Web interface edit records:
***
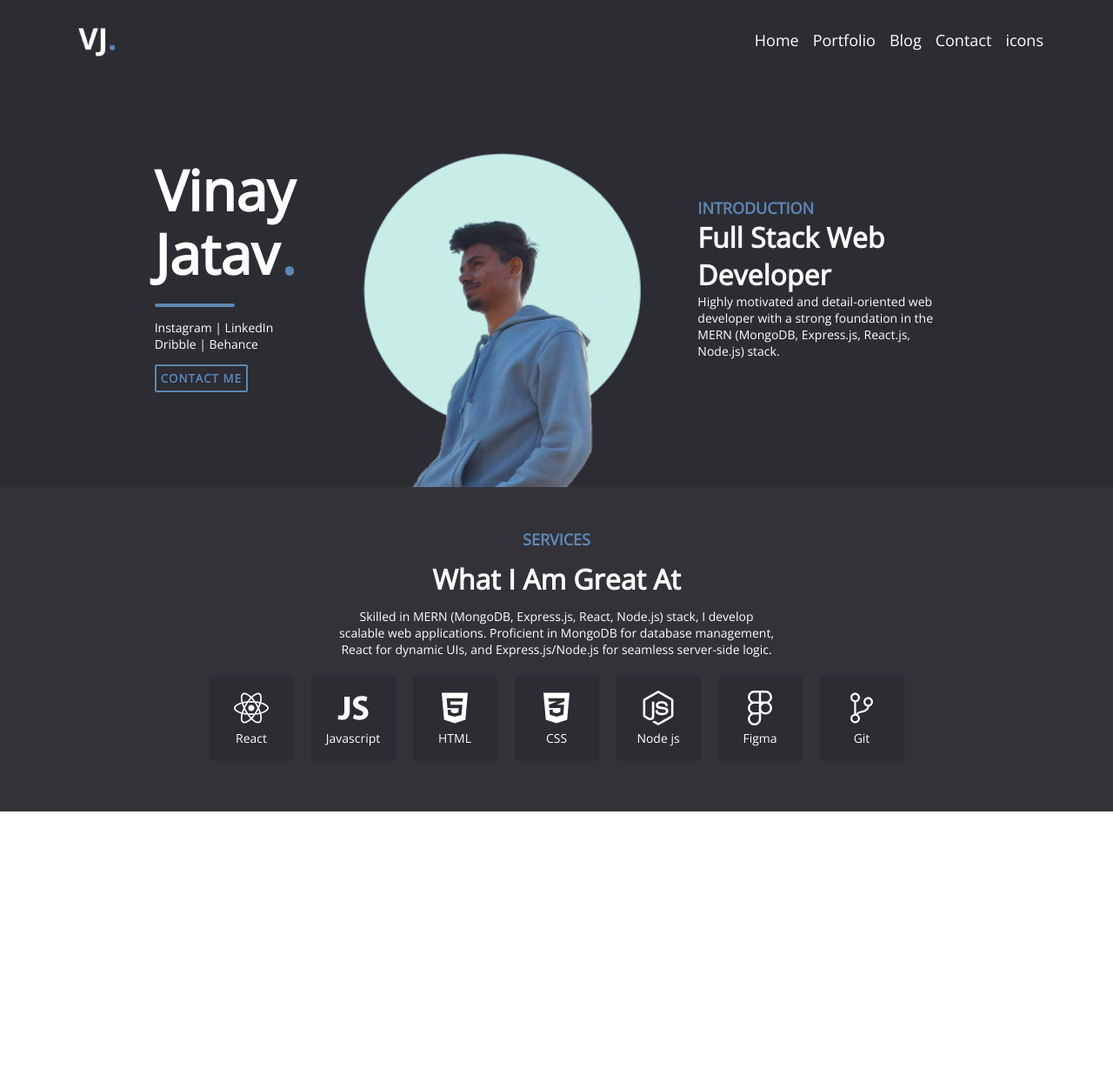
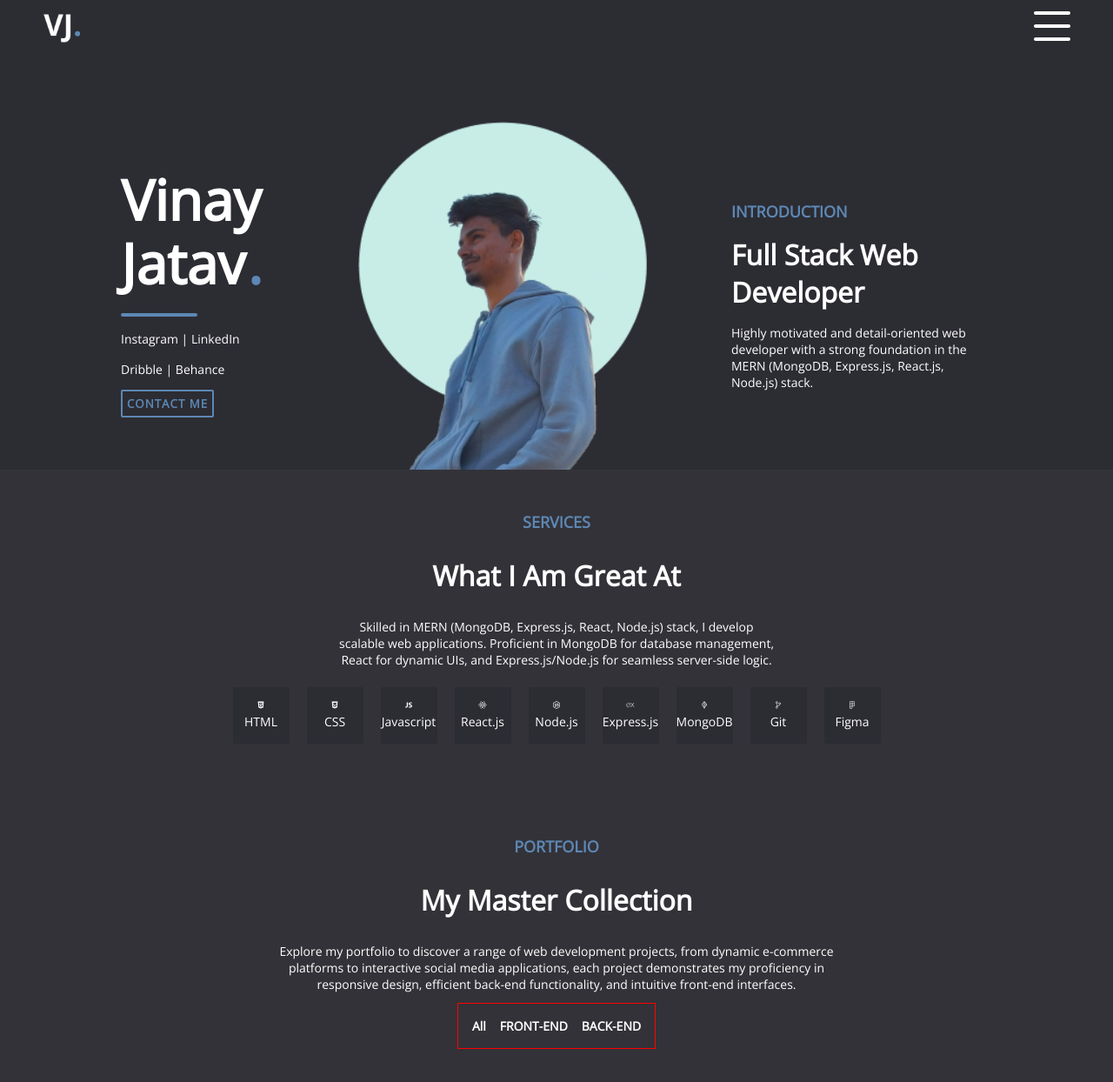
Before and after one commit to VinayJv/portfolio-new, a React (Create React App) app: page / in a window 1280 px wide. Shown: the top 1244 px of the page at 87% size. Before the commit the page ends 933 px from the top, so only its background shows below. Built offline with nearby package versions, Linux system fonts and the light colour scheme.

Commit message:
Animated Nav Finished

```diff
--- a/src/App.css
+++ b/src/App.css
@@ -2,22 +2,34 @@
 
 @import url('https://fonts.googleapis.com/css2?family=Open+Sans&display=swap');
 *{
+  --color-1: #2c2c33;
+  --color-2: #ae5029;
+  --color-3: #282831;
+  --color-4: #5D87B4;
+  --color-5: #333238;
   margin: 0;
   padding: 0;
   font-family: 'Open Sans', sans-serif;
+  box-sizing: border-box;
+  list-style: none;
+  -ms-overflow-style: none;
+  scrollbar-width: none;
 }
+*::-webkit-scrollbar {
+  display: none;
+}
+
 body{
+  background-color: #2c2c33;
   color: white;
 }
+
+
 .only-mobile{
   display: none;
 }
 .hide-from-mobile{
   display: flex;
-}
-.App{
-  position: relative;
-  overflow: hidden;
 }
 
 @media only screen and (max-width: 600px) {
@@ -27,6 +39,9 @@ body{
   .hide-from-mobile{
     display: none;
   }
+  .main-page{
+    width: 100%;
+  }
 }
-@media only screen and (min-width: 1400px) {
+@media only screen and (max-width: 1200px) {
 }
--- a/src/App.js
+++ b/src/App.js
@@ -1,21 +1,16 @@
 import './App.css';
 import { NavBar } from './components/NavBar/NavBar';
 import { Introduction } from './pages/Introduction/Introduction';
+import { Portfolio } from './pages/Portfolio/Portfolio';
 import { Services } from './pages/Services/Services';
 
 function App() {
   return (
     <div className="App">
-      <header>
-        <NavBar />
-      </header>
-      <main>
-        <Introduction />
-        <Services />
-      </main>
-      <footer>
-
-      </footer>
+          <NavBar />
+          <Introduction />
+          <Services />
+          <Portfolio />
     </div>
   );
 }
--- a/src/components/NavBar/NavBar.css
+++ b/src/components/NavBar/NavBar.css
@@ -1,52 +1,158 @@
-*{
-    text-decoration: none;
-    list-style: none;
-}
+
 nav {
-    position: fixed;
+    position: sticky;
+    width: 100%;
     top: 0;
-    width: 100svw;
-    display: flex;
-    background-color: #2c2c33;
     z-index: 1;
 }
-nav > ul {
+.header-ul {
     display: flex;
-    width: 100svw;
-    align-items: center;
     justify-content: space-between;
-    padding: 1rem 5rem;
-    font-size: 18px;
+    max-width: 1200px;
+    margin: 0 auto;
+    animation: fade-in 1s ease-out forwards;
 }
-
-ul > div {
+.nav-ul {
     display: flex;
-    gap: 1rem;
-    color: white;
+    width: 100%;
+    justify-content: space-between;
+    max-width: 1200px;
+    margin: 0 auto;
 }
-.mobile-nav{
+.nav-menu {
     position: absolute;
-    top: 100%;
+    width: 100%;
+    top: 0;
     height: 100svh;
     display: flex;
     flex-direction: column;
-    gap: 2rem;
-    padding: 4rem 4rem 4rem 2rem;
-    font-size: 22px;
-    background-color: #2c2c33;
-    transition: all 250ms ease-in-out;
+    animation-duration: 1s;
+    background-color: #333238;
 }
-.mobile-nav-hide{
-   left: 100%;
+.nav-options-container{
+    display: flex;
+    flex-direction: column;
+    gap: 4rem;
+    width: 100%;
+    justify-content: space-between;
+    max-width: 1200px;
+    margin: 0 auto;
+    padding-top: 6rem;
+    font-size: 48px;
+    font-weight: 700;
 }
-.mobile-nav-show{
-    left: 60%;
+
+.nav-open-animation {
+    animation: fade-in 1s ease;
+    animation-fill-mode: forwards;
+    opacity: 0;
+}
+.nav-close-animation {
+    animation: fade-out .65s ease;
+    animation-fill-mode: forwards;
+}
+
+.close-menu{
+    cursor: pointer;
+    position: relative;
+    width: 60px;
+    height: 60px;
+}
+.closebar{
+    position: absolute;
+    top: 50%;
+    left: 18%;
+    width: 70%;
+    height: 4px;
+    background-color: white;
+    border-radius: 25px;
+}
+.one{
+    transform: rotate(45deg);
+}
+.two{
+    transform: rotate(-45deg);
+}
+
+.hamburger-menu{
+    cursor: pointer;
+    position: relative;
+    width: 60px;
+}
+.hambar{
+    position: absolute;
+    left: 50%;
+    top: 50%;
+    width: 70%;
+    height: 4px;
+    background-color: white;
+    border-radius: 25px;
+    transform: translate(-50%, -50%);
+}
+.top{
+    top: 25%
+}
+.bottom {
+    top:75%;
+}
+
+@keyframes slide-from-top{
+    0% {
+        height: 0svh;
+    }
+    100% {
+        height: 100svh;
+    }
+}
+@keyframes slide-from-bottom{
+    0% {
+        height: 100svh;
+    }
+    100% {
+        height: 0svh;
+    }
+}
+@keyframes fade-in {
+    0%{
+        transform: translateY(-40%);
+        opacity: 0;
+    }
+    100% {
+        opacity: 1;
+    }
+}
+@keyframes fade-out {
+    0%{
+        opacity: 1;
+    }
+    100% {
+        opacity: 0;
+    }
+}
+@keyframes nav-slide-top {
+    0%{
+        margin-top: -100px;
+    }
+    100% {
+        margin-top: 0;
+    }
 }
 
 
-
 @media only screen and (max-width: 600px) {
+    nav > ul{
+        padding: 10px;
+    }
+    .nav-ul{
+        padding: 10px;
+    }
+    .nav-options-container{
+        padding-top: 6rem;
+        padding-left: 1rem;
+    }
+}
+/* @media only screen and (max-width: 1200px) and (min-width: 600px) {
     nav > ul {
-        padding: 1rem 1rem;
+        max-width: 100%;
     }
-  }
+} */
--- a/src/components/NavBar/NavBar.js
+++ b/src/components/NavBar/NavBar.js
@@ -5,34 +5,44 @@ import { useState } from "react";
 
 
 export function NavBar() {
+    const [animationClass, setAnimationClass] = useState("slide-from-top");
+    const [toggleClass, setToggleClass] = useState(true);
     const [showNav, setShowNav] = useState(false);
 
     const handleNav = () => {
-        setShowNav(!showNav);
+        setShowNav(true);
+    }
+    const handleNavClose = () => {
+        setAnimationClass("slide-from-bottom");
+        setToggleClass(false);
+        setTimeout(() => {
+            setShowNav(false);
+            setAnimationClass("slide-from-top");
+            setToggleClass(true);
+        }, 900);
     }
 
     return (
         <nav>
-            <ul>
-                <div>
-                    <img src="./images/logo2.png" alt="logo" style={{width: "60px", height: "60px"}}></img>
+            <ul className="header-ul">
+                <img src="./images/logo2.png" alt="logo" style={{ width: "60px", height: "60px" }}></img>
+                <div className="hamburger-menu" onClick={handleNav}>
+                    <div className="hambar top"></div>
+                    <div className="hambar centre"></div>
+                    <div className="hambar bottom"></div>
                 </div>
-                <div className="hide-from-mobile">
-                    <li>Home</li>
-                    <li>Portfolio</li>
-                    <li>Blog</li>
-                    <li>Contact</li>
-                    <p>icons</p>
+            </ul>
+            <div className={`nav-menu`} style={{ animationName: animationClass, display: showNav ? "flex" : "none" }}>
+                <ul className="nav-ul">
+                    <img src="./images/logo2.png" alt="logo" style={{ width: "60px", height: "60px" }}></img>
+                    <div className={`close-menu ${toggleClass ? "nav-open-animation" : "nav-close-animation"}`} onClick={handleNavClose}>
+                        <div className="closebar one"></div>
+                        <div className="closebar two"></div>
+                    </div>
+                </ul>
+                <div className="nav-options-container">
+                    {["Home", "Portfolio", "Contacts", "Icons"].map((item,index)=><p className={toggleClass ? "nav-open-animation" : "nav-close-animation"} style={toggleClass ? { animationDelay: `${index*150}ms`} : {animationDelay: `-${index*150}ms`}}>{item}</p>)}
                 </div>
-                {showNav ? <AiOutlineClose size={35} color="white" style={{ cursor: "pointer" }} onClick={handleNav}/> : <GiHamburgerMenu size={35} color="white" style={{ cursor: "pointer" }} className="only-mobile" onClick={handleNav} />
-                }
-            </ul>
-            <div className={`only-mobile mobile-nav ${showNav ? "mobile-nav-show" : "mobile-nav-hide"}`}>
-                <li>Home</li>
-                <li>Portfolio</li>
-                <li>Blog</li>
-                <li>Contact</li>
-                <p>icons</p>
             </div>
         </nav>
     )
--- a/src/pages/Introduction/Introduction.css
+++ b/src/pages/Introduction/Introduction.css
@@ -3,12 +3,12 @@
     height: 60svh;
     align-items: center;
     justify-content: center;
-    gap: 4rem;
+    gap: 6rem;
     padding-top: 5rem;
-    background-color: #2c2c33;
 }
 
 .introduction-sm-text {
+    margin-top: 1rem;
     font-size: 14px;
 }
 .bar{
@@ -25,7 +25,7 @@
 
 .image-container{
     align-self: last baseline;
-    height: 80%;
+    height: 100%;
 }
 
 .image-container > img {
@@ -49,6 +49,7 @@
     font-size: 18px;
     font-weight: 700;
     color: #5D87B4;
+    margin-bottom: 1rem;
 }
 
 span{
--- /dev/null
+++ b/src/pages/Portfolio/Portfolio.css
@@ -0,0 +1,27 @@
+.text-container{
+    text-align: center;
+    max-width: 650px;
+}
+.bg-color{
+    background-color: #2c2c33;
+}
+.portfolio-container{
+    padding: 1rem;
+    border: 1px solid red;
+}
+.portfolio-container > ul {
+    display: flex;
+    gap: 1rem;
+    font-size: 14px;
+    font-weight: 700;
+    list-style: none;
+}
+
+@media only screen and (max-width: 600px) {
+    .bg-color{
+        background-color: #333238;
+    }
+    .portfolio-container{
+
+    }
+}
--- /dev/null
+++ b/src/pages/Portfolio/Portfolio.js
@@ -0,0 +1,16 @@
+import "./Portfolio.css";
+
+export function Portfolio(){
+    return (<div className="services-container bg-color">
+        <p className="introduction-header-highlight">PORTFOLIO</p>
+        <p className="lg-text">My Master Collection</p>
+        <p className="introduction-sm-text text-container">Explore my portfolio to discover a range of web development projects, from dynamic e-commerce platforms to interactive social media applications, each project demonstrates my proficiency in responsive design, efficient back-end functionality, and intuitive front-end interfaces.</p>
+        <div className="portfolio-container">
+            <ul>
+                <li>All</li>
+                <li>FRONT-END</li>
+                <li>BACK-END</li>
+            </ul>
+        </div>
+    </div>);
+}
--- a/src/pages/Services/Services.js
+++ b/src/pages/Services/Services.js
@@ -6,13 +6,8 @@ import { FaCss3Alt } from "react-icons/fa";
 import { FaNodeJs } from "react-icons/fa";
 import { FaFigma } from "react-icons/fa";
 import { IoIosGitBranch } from "react-icons/io";
-
-
-
-
-
-
-
+import { SiExpress } from "react-icons/si";
+import { TbBrandMongodb } from "react-icons/tb";
 
 export function Services() {
     return (<div className="services-container">
@@ -20,13 +15,15 @@ export function Services() {
         <p className="lg-text">What I Am Great At</p>
         <p className="introduction-sm-text sm-text-additional">Skilled in MERN (MongoDB, Express.js, React, Node.js) stack, I develop scalable web applications. Proficient in MongoDB for database management, React for dynamic UIs, and Express.js/Node.js for seamless server-side logic.</p>
         <div className="services-inner-container">
-            <div className="skill-bg"><FaReact className="services-icon"/><p>React</p></div>
-            <div className="skill-bg"><IoLogoJavascript className="services-icon"/><p>Javascript</p></div>
             <div className="skill-bg"><FaHtml5 className="services-icon"/><p>HTML</p></div>
             <div className="skill-bg"><FaCss3Alt className="services-icon"/><p>CSS</p></div>
-            <div className="skill-bg"><FaNodeJs className="services-icon"/><p>Node js</p></div>
+            <div className="skill-bg"><IoLogoJavascript className="services-icon"/><p>Javascript</p></div>
+            <div className="skill-bg"><FaReact className="services-icon"/><p>React.js</p></div>
+            <div className="skill-bg"><FaNodeJs className="services-icon"/><p>Node.js</p></div>
+            <div className="skill-bg"><SiExpress className="services-icon"/><p>Express.js</p></div>
+            <div className="skill-bg"><TbBrandMongodb  className="services-icon"/><p>MongoDB</p></div>
+            <div className="skill-bg"><IoIosGitBranch className="services-icon"/><p>Git</p></div>
             <div className="skill-bg"><FaFigma className="services-icon"/><p>Figma</p></div>
-            <div className="skill-bg"><IoIosGitBranch className="services-icon"/><p>Git</p></div>
         </div>
     </div>);
 }
```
***
Task brief → Take every line from the records that holds "padding" and copy it down.

Written solution →
   padding: 0;
-    padding: 1rem 5rem;
-    padding: 4rem 4rem 4rem 2rem;
+    padding-top: 6rem;
+        padding: 10px;
+        padding: 10px;
+        padding-top: 6rem;
+        padding-left: 1rem;
-        padding: 1rem 1rem;
     padding-top: 5rem;
+    padding: 1rem;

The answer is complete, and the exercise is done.